What lines in the data hold the string "class"? Show them.

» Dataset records
Segment Open
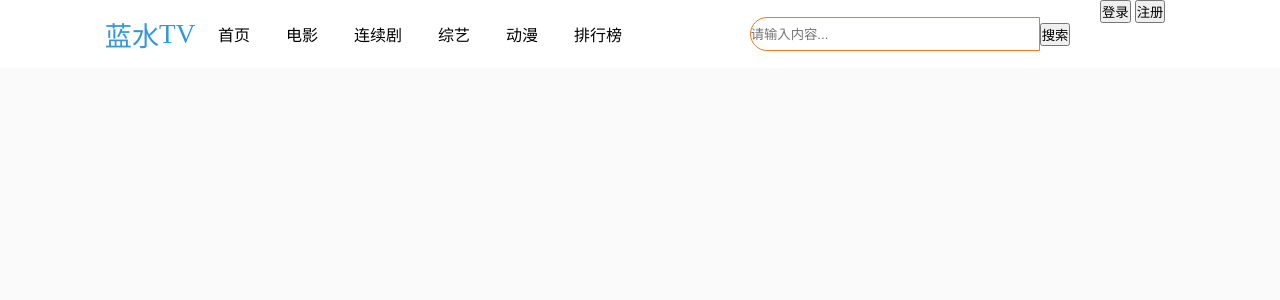
Repository: 842992406/blueWaterTV
Page: index.html
These files come from the project's save history. The page is drawn as it stood at one moment and after a run of saves; the edit follows.
The browser window is 1280 px wide. The pictures show the whole page.

Above is the page before, as saved 2022-05-05 15:47:23.

### index.html
<!DOCTYPE html>
<html lang="en">

<head>
  <meta charset="UTF-8">
  <meta http-equiv="X-UA-Compatible" content="IE=edge">
  <meta name="viewport" content="width=device-width, initial-scale=1.0">
  <title>蓝水TV</title>
  <link rel="stylesheet" href="./css/index.css">
</head>

<body>
  <!-- 头界面 -->
  <header>
    <!-- logo -->
    <div class="logo">
      <ul>
        <li>蓝</li>
        <li>水</li>
        <li>TV</li>
      </ul>
    </div>
    <!-- 导航栏 -->
    <div class="changeBox">
      <ul>
        <li>首页</li>
        <li>电影</li>
        <li>连续剧</li>
        <li>综艺</li>
        <li>动漫</li>
        <li>排行榜</li>
      </ul>
    </div>
    <div class="search">
      <input type="text" name="" id="input" placeholder="请输入内容...">
      <button type="submit">搜索</button>
    </div>
    <!-- 登录注册按钮 -->
    <div class="userLogin">
      <button type="submit">登录</button>
      <button type="submit">注册</button>
    </div>
  </header>
  <!-- 主界面 -->
  <main></main>
  <!-- 脚页面 -->
  <footer></footer>
</body>

</html>

### css/index.css
*{
  padding: 0;
  margin: 0;
  box-sizing: border-box;
}

body{
  width: 100vw;
  height: 100vh;
  background-color: rgb(250, 250, 250);
}

/* 所有的 li 的前面的点都去掉 */
li{
  list-style: none;
}

header{
  width: 100vw;
  height: 68px;
  background-color: rgb(255, 255, 255);
  display: flex;
  padding:0 80px;
}

.logo>ul{
  width: 100px;
  height: 100%;
  display: flex;
  font-size: 1.7em;
  justify-content: center;
  align-items: center;
  margin-left: 20px;
  color: #3498db;
  /* 鼠标变为小手 */
  cursor: pointer;
}

.logo>ul li {
  transition: 1s;
}
/* logo的第一个单词 */
.logo>ul>li:nth-of-type(1):hover{
  transform: rotate(360deg);
  color: aqua;
}
/* logo的第二个单词 */
.logo>ul>li:nth-of-type(2):hover{
  transform: scale(1.2);
  color: #f1c40f;
}
/* logo的第三个单词 */
.logo>ul>li:nth-of-type(3):hover{
  transform: rotate(360deg);
  color: #60a3bc;
}

/* 导航栏 */
.changeBox{
  width: 440px;
  height: 100%;
  display: flex;
}

.changeBox>ul{
  display: flex;
  justify-content: center;
  align-items: center;
}

.changeBox>ul li{
  margin: 0 18px;
  cursor: pointer;
}

.changeBox>ul li:hover{
  color: #e67e22;
  border-bottom: 2px solid #e67e22;
}

.search{
  width: 380px;
  height: 100%;
  margin-left: 80px;
  display: flex;
  justify-content: center;
  align-items: center;
}

.search #input{
  width: 290px;
  height: 50%;
  border-radius: 25px 0 0 25px;
    /* 去掉焦点之后的边框 */
  outline: none;
  border: 1px solid #e67e22;
}

After the next 2 saves:
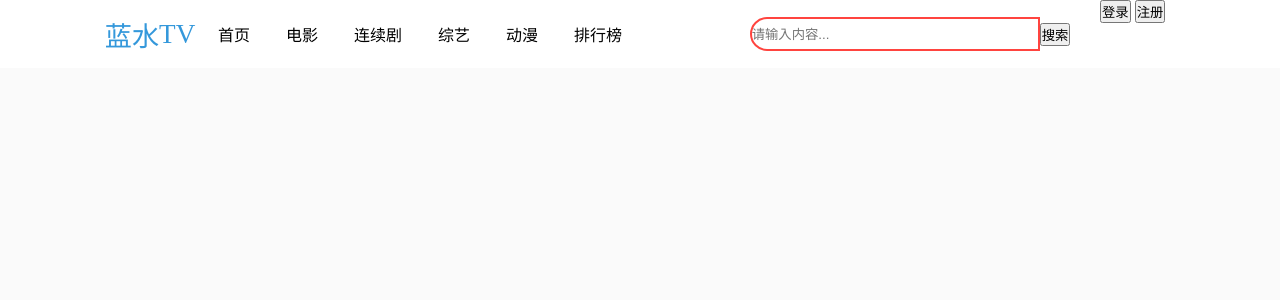
The 2 saves are shown as one change because they came seconds apart.
The last was saved 22 s later.
--- a/css/index.css
+++ b/css/index.css
@@ -93,5 +93,5 @@ header{
   border-radius: 25px 0 0 25px;
     /* 去掉焦点之后的边框 */
   outline: none;
-  border: 1px solid #e67e22;
+  border: 2px solid rgb(255, 68, 63);
 }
Segment Closed
» FINISHED TASK
    <div class="logo">
    <div class="changeBox">
    <div class="search">
    <div class="userLogin">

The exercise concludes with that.